For close to 20 years, Miller Center for Social Entrepreneurship has run accelerators for social enterprises aimed at improving the lives of people living in poverty. Through its Global Social Benefit Institute, it’s worked with more than 1,000 enterprises in around 100 countries.
But recently, as the folks at Miller, which is based at Santa Clara University, watched income inequality in the U.S. continue to widen, they decided the situation called for a special focus. With that in mind, it just launched a new accelerator to help social mission organizations in the U.S. working with poor, under-served or vulnerable populations to develop more scalable programs, drawing on a version of the methodology it’s used for global entrepreneurs. Called Pathways Out of Poverty US, the six-month accelerator operates in partnership with Catholic Charities USA.

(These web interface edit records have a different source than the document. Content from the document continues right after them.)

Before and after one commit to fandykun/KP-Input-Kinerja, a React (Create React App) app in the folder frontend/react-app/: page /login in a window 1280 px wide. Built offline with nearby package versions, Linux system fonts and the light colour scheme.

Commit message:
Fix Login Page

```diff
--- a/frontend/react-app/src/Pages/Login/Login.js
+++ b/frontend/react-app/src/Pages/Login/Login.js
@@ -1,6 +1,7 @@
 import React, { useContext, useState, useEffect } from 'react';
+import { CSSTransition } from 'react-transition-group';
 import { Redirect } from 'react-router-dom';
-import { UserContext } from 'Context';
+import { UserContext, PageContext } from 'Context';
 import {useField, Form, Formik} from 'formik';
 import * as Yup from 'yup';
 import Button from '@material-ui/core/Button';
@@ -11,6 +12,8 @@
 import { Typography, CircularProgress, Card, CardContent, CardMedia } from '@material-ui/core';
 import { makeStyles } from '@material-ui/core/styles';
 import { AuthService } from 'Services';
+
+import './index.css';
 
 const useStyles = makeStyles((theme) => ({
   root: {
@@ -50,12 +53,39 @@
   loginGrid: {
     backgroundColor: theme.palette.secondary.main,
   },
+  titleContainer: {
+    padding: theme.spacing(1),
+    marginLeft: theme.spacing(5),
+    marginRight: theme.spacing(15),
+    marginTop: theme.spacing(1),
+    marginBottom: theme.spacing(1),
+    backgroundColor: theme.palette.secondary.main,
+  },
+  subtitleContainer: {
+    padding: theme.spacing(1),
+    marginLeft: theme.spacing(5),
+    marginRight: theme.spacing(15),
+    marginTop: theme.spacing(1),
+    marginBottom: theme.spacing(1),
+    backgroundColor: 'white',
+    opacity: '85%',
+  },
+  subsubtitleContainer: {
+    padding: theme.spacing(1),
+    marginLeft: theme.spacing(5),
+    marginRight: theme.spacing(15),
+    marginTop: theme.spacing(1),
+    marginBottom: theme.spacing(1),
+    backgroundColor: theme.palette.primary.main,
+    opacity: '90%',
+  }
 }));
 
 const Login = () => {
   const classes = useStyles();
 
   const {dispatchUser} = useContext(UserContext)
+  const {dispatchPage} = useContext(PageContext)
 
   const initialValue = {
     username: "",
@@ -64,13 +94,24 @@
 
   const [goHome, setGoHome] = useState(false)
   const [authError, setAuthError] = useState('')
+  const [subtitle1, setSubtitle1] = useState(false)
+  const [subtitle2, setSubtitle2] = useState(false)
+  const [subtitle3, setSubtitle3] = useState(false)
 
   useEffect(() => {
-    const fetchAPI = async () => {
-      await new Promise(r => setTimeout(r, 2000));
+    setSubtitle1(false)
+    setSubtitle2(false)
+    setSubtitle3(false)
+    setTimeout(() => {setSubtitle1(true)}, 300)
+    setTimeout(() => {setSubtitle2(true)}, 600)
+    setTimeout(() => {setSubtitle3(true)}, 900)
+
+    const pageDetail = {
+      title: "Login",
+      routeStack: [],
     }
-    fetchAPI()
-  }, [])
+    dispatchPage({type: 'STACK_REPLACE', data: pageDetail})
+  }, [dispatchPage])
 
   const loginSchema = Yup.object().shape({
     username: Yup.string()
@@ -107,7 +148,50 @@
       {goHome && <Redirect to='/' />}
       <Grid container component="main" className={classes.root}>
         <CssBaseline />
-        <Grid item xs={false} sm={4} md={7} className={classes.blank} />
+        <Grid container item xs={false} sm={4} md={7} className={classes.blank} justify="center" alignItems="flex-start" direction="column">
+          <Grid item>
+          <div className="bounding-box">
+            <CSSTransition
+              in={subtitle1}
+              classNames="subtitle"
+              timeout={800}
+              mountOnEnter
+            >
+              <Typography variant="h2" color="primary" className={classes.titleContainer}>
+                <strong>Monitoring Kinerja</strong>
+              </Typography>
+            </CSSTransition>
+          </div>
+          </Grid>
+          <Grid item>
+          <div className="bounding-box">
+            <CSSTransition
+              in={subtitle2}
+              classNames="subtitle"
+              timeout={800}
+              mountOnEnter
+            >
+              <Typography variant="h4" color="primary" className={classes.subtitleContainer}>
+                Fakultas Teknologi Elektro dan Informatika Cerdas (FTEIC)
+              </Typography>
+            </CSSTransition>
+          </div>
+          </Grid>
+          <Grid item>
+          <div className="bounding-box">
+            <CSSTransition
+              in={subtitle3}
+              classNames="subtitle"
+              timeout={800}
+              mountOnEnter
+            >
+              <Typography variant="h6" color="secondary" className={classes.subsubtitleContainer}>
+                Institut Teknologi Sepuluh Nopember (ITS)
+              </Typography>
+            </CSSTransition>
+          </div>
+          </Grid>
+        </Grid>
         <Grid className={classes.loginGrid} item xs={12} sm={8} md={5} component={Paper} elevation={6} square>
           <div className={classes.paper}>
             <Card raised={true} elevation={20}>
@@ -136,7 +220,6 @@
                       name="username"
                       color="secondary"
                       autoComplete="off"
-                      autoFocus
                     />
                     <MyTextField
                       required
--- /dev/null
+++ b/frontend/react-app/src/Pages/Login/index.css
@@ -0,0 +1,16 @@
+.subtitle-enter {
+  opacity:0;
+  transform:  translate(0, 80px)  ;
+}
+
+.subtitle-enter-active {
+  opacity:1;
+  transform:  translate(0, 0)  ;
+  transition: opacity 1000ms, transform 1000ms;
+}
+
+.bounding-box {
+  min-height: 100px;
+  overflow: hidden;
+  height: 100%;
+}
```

“We recognized the need to grow and nurture social entrepreneurship to address poverty in the U.S.,” says Thane Kreiner, Miller Center’s executive director.
A Social Service Focus

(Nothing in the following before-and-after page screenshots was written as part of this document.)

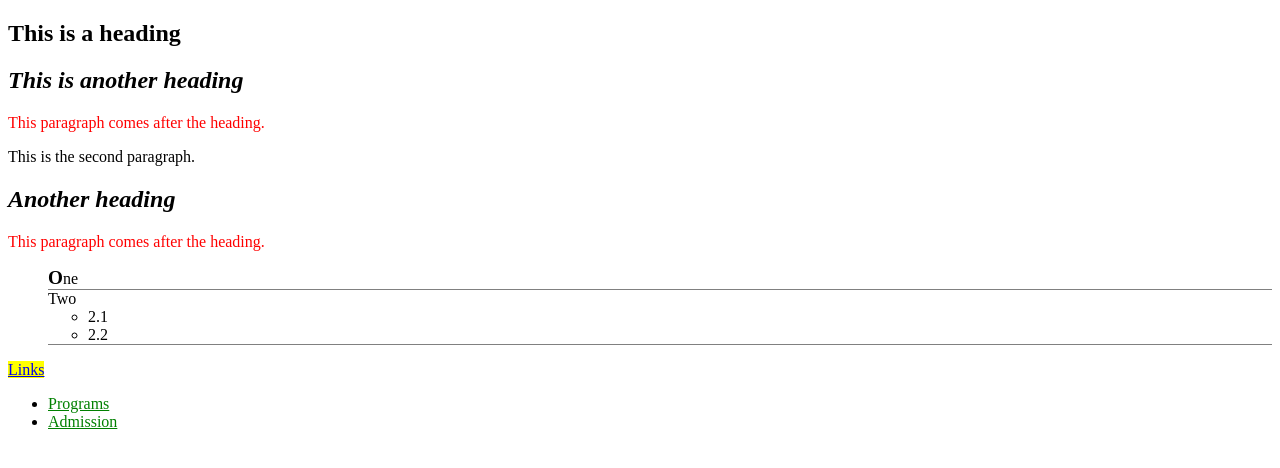
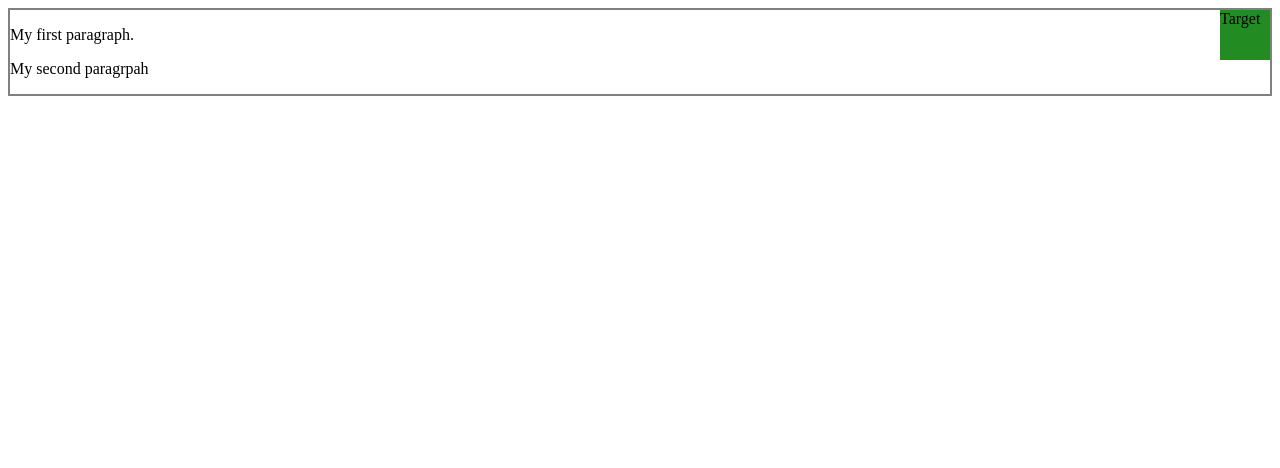
Before and after one commit to MarcoCat/acit1620-week6, a plain HTML site: page index.html in a window 1280 px wide. Drawn offline with Linux system fonts and the light colour scheme.

Commit message:
positioned target to top right

```diff
--- a/index.html
+++ b/index.html
@@ -6,7 +6,7 @@
         <link href="stylesheets/stylesheets.css" rel="stylesheet" />
     </head>
     <body>
-        <h2>This is a heading</h2>
+        <!-- <h2>This is a heading</h2>
         <div class="container">
             <h2>This is another heading</h2>
             <p>This paragraph comes after the heading.</p>
@@ -37,5 +37,31 @@
                 >
             </li>
         </ul>
+        <a title="BCIT homepage" href="https://bcit.ca">Links</a>
+        <ul>
+            <li>
+                <a title="programs" href="https://www.bcit.ca/study/"
+                    >Programs</a
+                >
+            </li>
+            <li>
+                <a title="admission" href="https://www.bcit.ca/admission"
+                    >Admission</a
+                >
+            </li>
+        </ul> -->
+        <!-- <img
+            src="https://upload.wikimedia.org/wikipedia/commons/6/6f/BCIT_logo.svg"
+            alt="BCIT logo"
+            width="150"
+            height="136"
+        />
+        <p>This sentence should appear right of the image.</p>
+        <p class="below">This sentence should appear below the image.</p> -->
+        <div class="container">
+            <p>My first paragraph.</p>
+            <div class="target">Target</div>
+            <p>My second paragrpah</p>
+        </div>
     </body>
 </html>
--- a/stylesheets/stylesheets.css
+++ b/stylesheets/stylesheets.css
@@ -1,4 +1,4 @@
-div h2 {
+/* div h2 {
     font-style: italic;
 }
 
@@ -30,4 +30,26 @@ ul.list::first-letter {
 
 div+a {
     background-color: yellow;
+} */
+
+/* img {
+    float:left
 }
+
+p+p {
+    clear:left
+} */
+
+.target{
+    width:50px;
+    height:50px;
+    background-color: forestgreen;
+    position: absolute;
+    right:0px;
+    top:0px;
+}
+
+.container{
+    border: 2px gray solid;
+    position: relative;
+}
```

The 18 organizations include a mix of for-profits, nonprofits and hybrids. But they’re all social service-focused, working in such areas as workforce readiness, housing and services for previously incarcerated individuals. Six of them are in the Catholic Charities network. “Part of this experiment is a cross-pollination in which non-Catholic Charity participants can help the Catholic Charity participants, which are all non-profits, to learn more about entrepreneurial principles,” says Kreiner. It’s a big group: Most enterprises have two or three participants each.

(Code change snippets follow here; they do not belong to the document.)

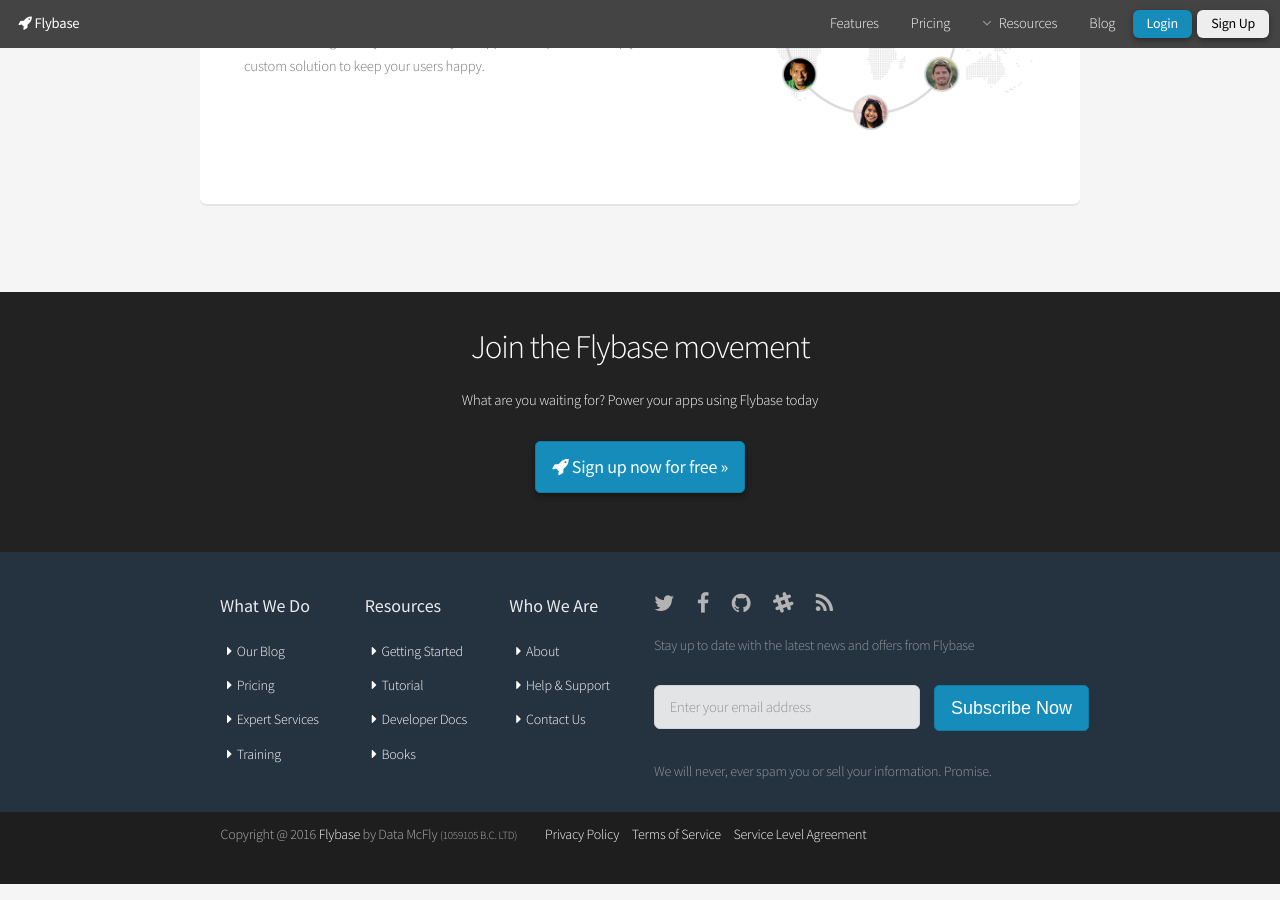
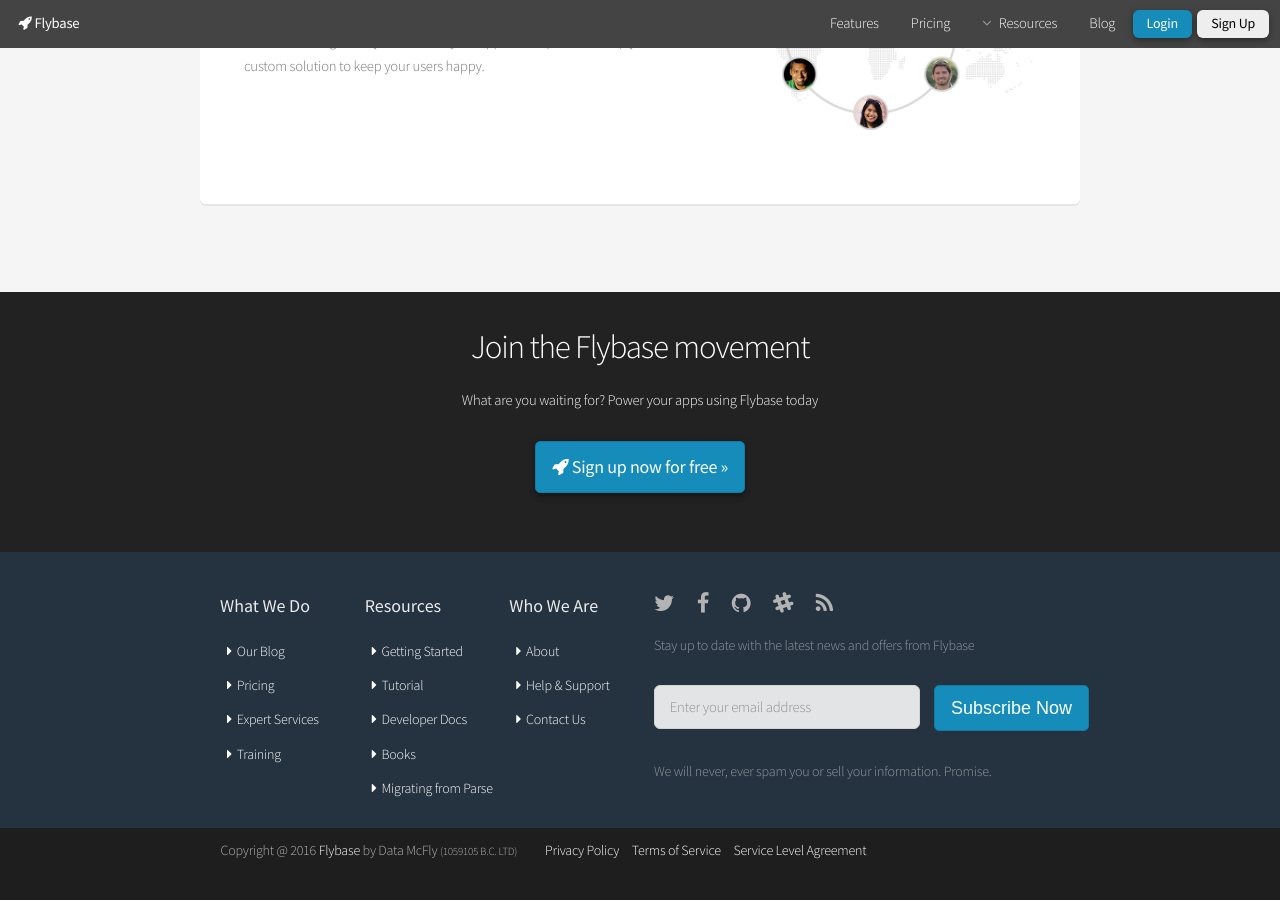
Before and after one commit to flybaseio/flybase-home, a Jekyll site: the page built from index.html, in a window 1280 px wide and 900 px high, scrolled down 4664 px. Built offline with Jekyll 4.4.1, drawn with Linux system fonts in a browser that asks for light colours; nearby versions of some CDN libraries.

Commit message:
parse link

```diff
--- a/_includes/footer.html
+++ b/_includes/footer.html
@@ -22,6 +22,7 @@
 		                            <li><a href="/tutorial/" title="Tutorial"><i class="fa fa-caret-right"></i>Tutorial</a></li>
 		                            <li><a href="//docs.flybase.io/" title="Developer Docs"><i class="fa fa-caret-right"></i>Developer Docs</a></li>
 		                            <li><a href="/books/" title="Books on Flybase"><i class="fa fa-caret-right"></i>Books</a></li>
+		                            <li style="white-space: nowrap;"><a href="/parse/" title="Migrating from Parse to Flybase"><i class="fa fa-caret-right"></i>Migrating from Parse</a></li>
 		                        </ul>
 		                    </div><!--//footer-col-inner-->
 		                </div><!--//foooter-col-->
```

Erica Plybeath, founder of MedHaul, is one of those participants. Her company, which she formally launched last year, books non-emergency transportation for people with special needs in low-income communities through an on-demand, Uber-like platform. “I want to make sure we have the proper tools and resources before we go out and raise our next funding round,” says Plybeath, who also hopes to develop her model for measuring impact. So far, she’s operating in about 10 cities in 30 states and is profitable.
Each organization meets weekly online for an hour-and-a half with Silicon Valley-area mentors. There also are monthly seminars for the whole cohort. “Our model is about having a trusted advisor accompany them through the curriculum and help them figure out ways to scale their impact,” says Kreiner.
Tweaking the Model
At the same time, through lessons learned during a three-day workshop held in the Bay area in July and work with other groups, Miller learned the usual model needed to be tweaked. “These organizations are used to getting an allocation of donated funding,” says Kreiner. “If you dive right into the business model, they can get lost.” There also is training for program leads to help them understand the budgeting process, an area they don’t generally engage in, as well as what Kreiner calls “cost per outcome.”
“We’ve found that the entrepreneurial spirit is there,” says Kreiner. “It just needed to be unleashed.”
Miller also is working with other organizations to adopt and adapt the methodology in their own communities. Two years ago, for example, they teamed up with Innovation Works, which helps launch and expand social enterprises in Baltimore, according to Pamela Roussos, Miller’s chief innovation officer. “We wanted to see whether we could adapt our curriculum to a domestic urban market and help with hyper-local programs and people who really understand their neighborhoods,” she says.